*** Material for this task Section Begins ***

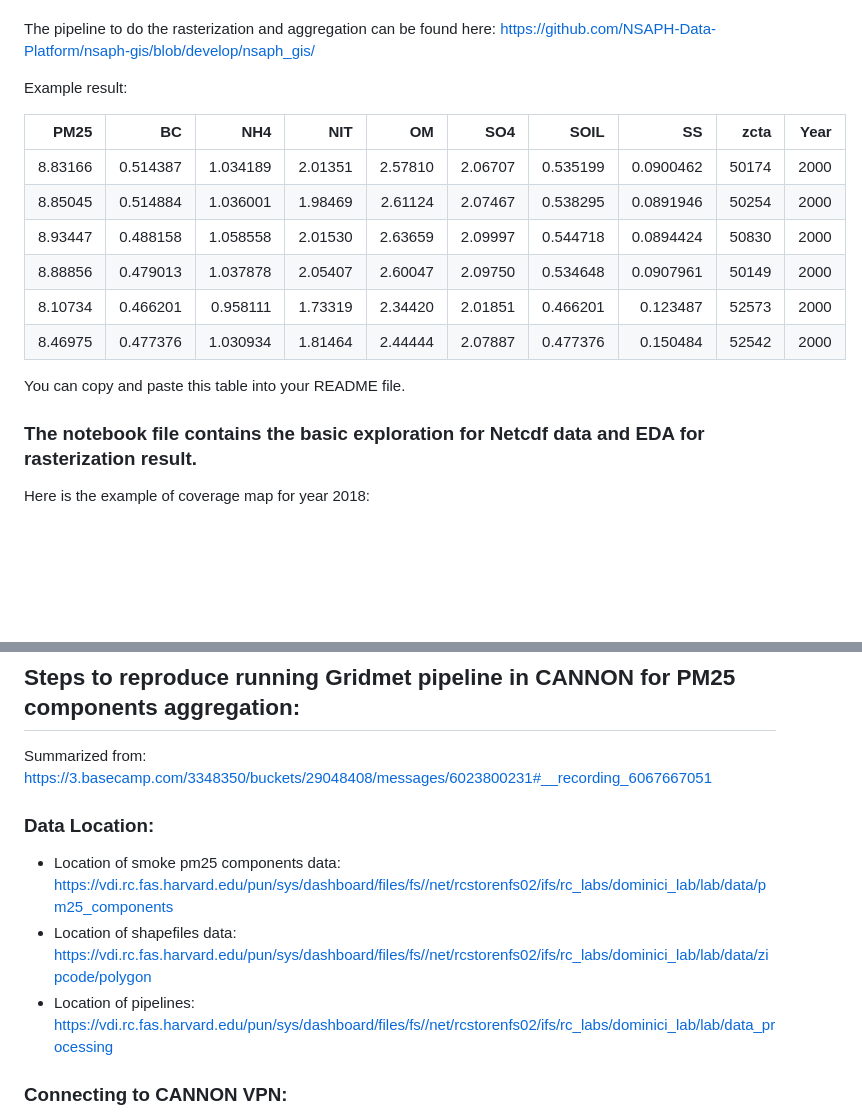
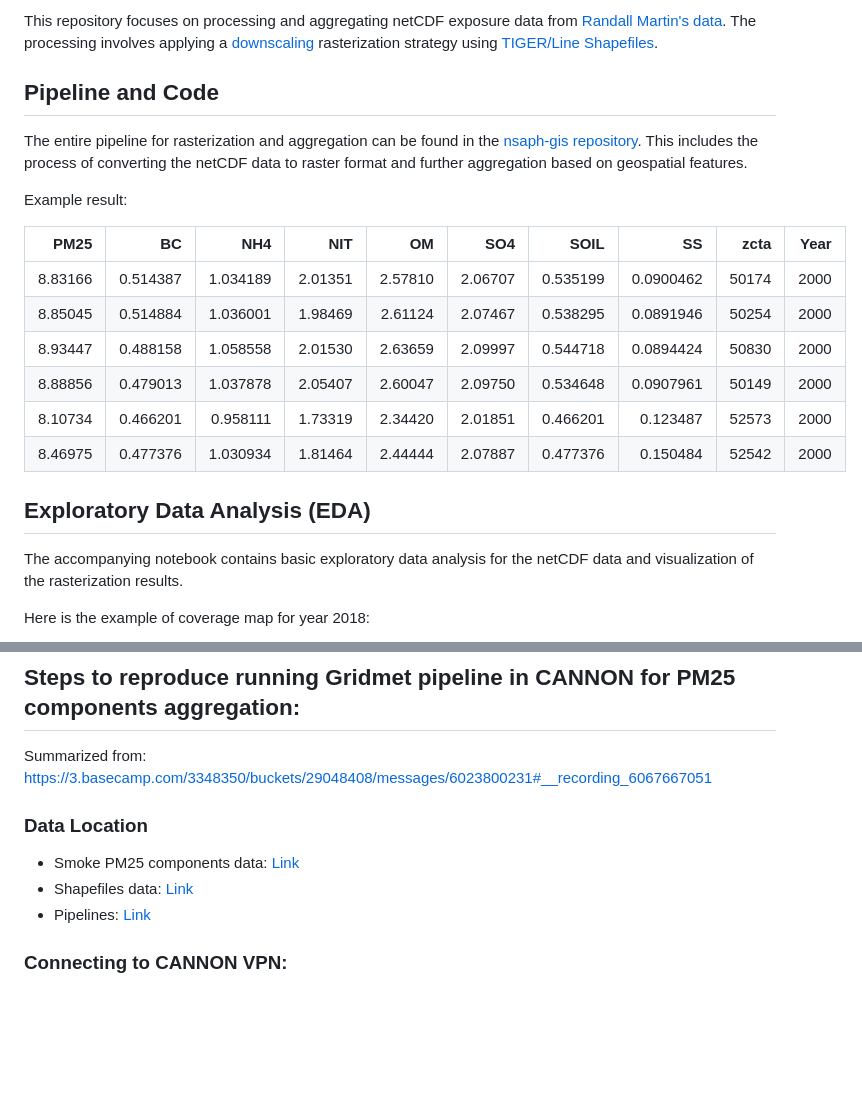
Before and after one commit to NSAPH-Data-Processing/pm25_components_randall_martin, a Markdown page: README.md, 2 parts joined by grey strips. Rendered like a GitHub page; blank space fills up the shorter version.

```diff
--- a/README.md
+++ b/README.md
@@ -3,8 +2,9 @@ Process and aggregate netcdf exposures data from [Randall Martin's data](https:/
 
+This repository focuses on processing and aggregating netCDF exposure data from [Randall Martin's data](https://sites.wustl.edu/acag/datasets/surface-pm2-5/). The processing involves applying a [downscaling](https://en.wikipedia.org/wiki/Downscaling) rasterization strategy using [TIGER/Line Shapefiles](https://www.census.gov/geographies/mapping-files/time-series/geo/tiger-line-file.2000.html#list-tab-790442341).
 
+## Pipeline and Code
 
-The pipeline to do the rasterization and aggregation can be found here:
- https://github.com/NSAPH-Data-Platform/nsaph-gis/blob/develop/nsaph_gis/
+The entire pipeline for rasterization and aggregation can be found in the [nsaph-gis repository](https://github.com/NSAPH-Data-Platform/nsaph-gis/tree/develop/nsaph_gis/). This includes the process of converting the netCDF data to raster format and further aggregation based on geospatial features.
 
 
 Example result:
@@ -18,9 +18,10 @@ Example result:
 |    8.10734 | 0.466201 | 0.958111 | 1.73319 | 2.34420 | 2.01851 | 0.466201 | 0.123487  | 52573 | 2000 |
 |    8.46975 | 0.477376 | 1.030934 | 1.81464 | 2.44444 | 2.07887 | 0.477376 | 0.150484  | 52542 | 2000 |
 
-You can copy and paste this table into your README file.
 
-### The notebook file contains the basic exploration for Netcdf data and EDA for rasterization result.
+## Exploratory Data Analysis (EDA)
+
+The accompanying notebook contains basic exploratory data analysis for the netCDF data and visualization of the rasterization results.
 
 Here is the example of coverage map for year 2018:
 
@@ -28,10 +29,12 @@ Here is the example of coverage map for year 2018:
 
 ## <a name="_3pvqmuyiayzd"></a>Steps to reproduce running Gridmet pipeline in CANNON for  PM25 components aggregation:
 Summarized from: <https://3.basecamp.com/3348350/buckets/29048408/messages/6023800231#__recording_6067667051>
-### <a name="_tv0cojf0x4ko"></a>Data Location:
-- Location of smoke pm25 components data: <https://vdi.rc.fas.harvard.edu/pun/sys/dashboard/files/fs//net/rcstorenfs02/ifs/rc_labs/dominici_lab/lab/data/pm25_components>
-- Location of shapefiles data: <https://vdi.rc.fas.harvard.edu/pun/sys/dashboard/files/fs//net/rcstorenfs02/ifs/rc_labs/dominici_lab/lab/data/zipcode/polygon>
-- Location of pipelines: <https://vdi.rc.fas.harvard.edu/pun/sys/dashboard/files/fs//net/rcstorenfs02/ifs/rc_labs/dominici_lab/lab/data_processing>
+
+### Data Location
+
+- Smoke PM25 components data: [Link](https://vdi.rc.fas.harvard.edu/pun/sys/dashboard/files/fs//net/rcstorenfs02/ifs/rc_labs/dominici_lab/lab/data/pm25_components)
+- Shapefiles data: [Link](https://vdi.rc.fas.harvard.edu/pun/sys/dashboard/files/fs//net/rcstorenfs02/ifs/rc_labs/dominici_lab/lab/data/zipcode/polygon)
+- Pipelines: [Link](https://vdi.rc.fas.harvard.edu/pun/sys/dashboard/files/fs//net/rcstorenfs02/ifs/rc_labs/dominici_lab/lab/data_processing)
 
 ### <a name="_fzpsk6d543ow"></a>Connecting to CANNON VPN:
 - Follow these steps: <https://nsaph.info/cannon.html>
```
Also changed, not shown: other parts of README.md (+0 -1 lines).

*** Material for this task Section Ends ***

Work task: Images stay out, but the rest of the data above must be repeated exactly.

Written response:
Before and after one commit to NSAPH-Data-Processing/pm25_components_randall_martin, a Markdown page: README.md, 2 parts joined by grey strips. Rendered like a GitHub page; blank space fills up the shorter version.

```diff
--- a/README.md
+++ b/README.md
@@ -3,8 +2,9 @@ Process and aggregate netcdf exposures data from [Randall Martin's data](https:/
 
+This repository focuses on processing and aggregating netCDF exposure data from [Randall Martin's data](https://sites.wustl.edu/acag/datasets/surface-pm2-5/). The processing involves applying a [downscaling](https://en.wikipedia.org/wiki/Downscaling) rasterization strategy using [TIGER/Line Shapefiles](https://www.census.gov/geographies/mapping-files/time-series/geo/tiger-line-file.2000.html#list-tab-790442341).
 
+## Pipeline and Code
 
-The pipeline to do the rasterization and aggregation can be found here:
- https://github.com/NSAPH-Data-Platform/nsaph-gis/blob/develop/nsaph_gis/
+The entire pipeline for rasterization and aggregation can be found in the [nsaph-gis repository](https://github.com/NSAPH-Data-Platform/nsaph-gis/tree/develop/nsaph_gis/). This includes the process of converting the netCDF data to raster format and further aggregation based on geospatial features.
 
 
 Example result:
@@ -18,9 +18,10 @@ Example result:
 |    8.10734 | 0.466201 | 0.958111 | 1.73319 | 2.34420 | 2.01851 | 0.466201 | 0.123487  | 52573 | 2000 |
 |    8.46975 | 0.477376 | 1.030934 | 1.81464 | 2.44444 | 2.07887 | 0.477376 | 0.150484  | 52542 | 2000 |
 
-You can copy and paste this table into your README file.
 
-### The notebook file contains the basic exploration for Netcdf data and EDA for rasterization result.
+## Exploratory Data Analysis (EDA)
+
+The accompanying notebook contains basic exploratory data analysis for the netCDF data and visualization of the rasterization results.
 
 Here is the example of coverage map for year 2018:
 
@@ -28,10 +29,12 @@ Here is the example of coverage map for year 2018:
 
 ## <a name="_3pvqmuyiayzd"></a>Steps to reproduce running Gridmet pipeline in CANNON for  PM25 components aggregation:
 Summarized from: <https://3.basecamp.com/3348350/buckets/29048408/messages/6023800231#__recording_6067667051>
-### <a name="_tv0cojf0x4ko"></a>Data Location:
-- Location of smoke pm25 components data: <https://vdi.rc.fas.harvard.edu/pun/sys/dashboard/files/fs//net/rcstorenfs02/ifs/rc_labs/dominici_lab/lab/data/pm25_components>
-- Location of shapefiles data: <https://vdi.rc.fas.harvard.edu/pun/sys/dashboard/files/fs//net/rcstorenfs02/ifs/rc_labs/dominici_lab/lab/data/zipcode/polygon>
-- Location of pipelines: <https://vdi.rc.fas.harvard.edu/pun/sys/dashboard/files/fs//net/rcstorenfs02/ifs/rc_labs/dominici_lab/lab/data_processing>
+
+### Data Location
+
+- Smoke PM25 components data: [Link](https://vdi.rc.fas.harvard.edu/pun/sys/dashboard/files/fs//net/rcstorenfs02/ifs/rc_labs/dominici_lab/lab/data/pm25_components)
+- Shapefiles data: [Link](https://vdi.rc.fas.harvard.edu/pun/sys/dashboard/files/fs//net/rcstorenfs02/ifs/rc_labs/dominici_lab/lab/data/zipcode/polygon)
+- Pipelines: [Link](https://vdi.rc.fas.harvard.edu/pun/sys/dashboard/files/fs//net/rcstorenfs02/ifs/rc_labs/dominici_lab/lab/data_processing)
 
 ### <a name="_fzpsk6d543ow"></a>Connecting to CANNON VPN:
 - Follow these steps: <https://nsaph.info/cannon.html>
```
Also changed, not shown: other parts of README.md (+0 -1 lines).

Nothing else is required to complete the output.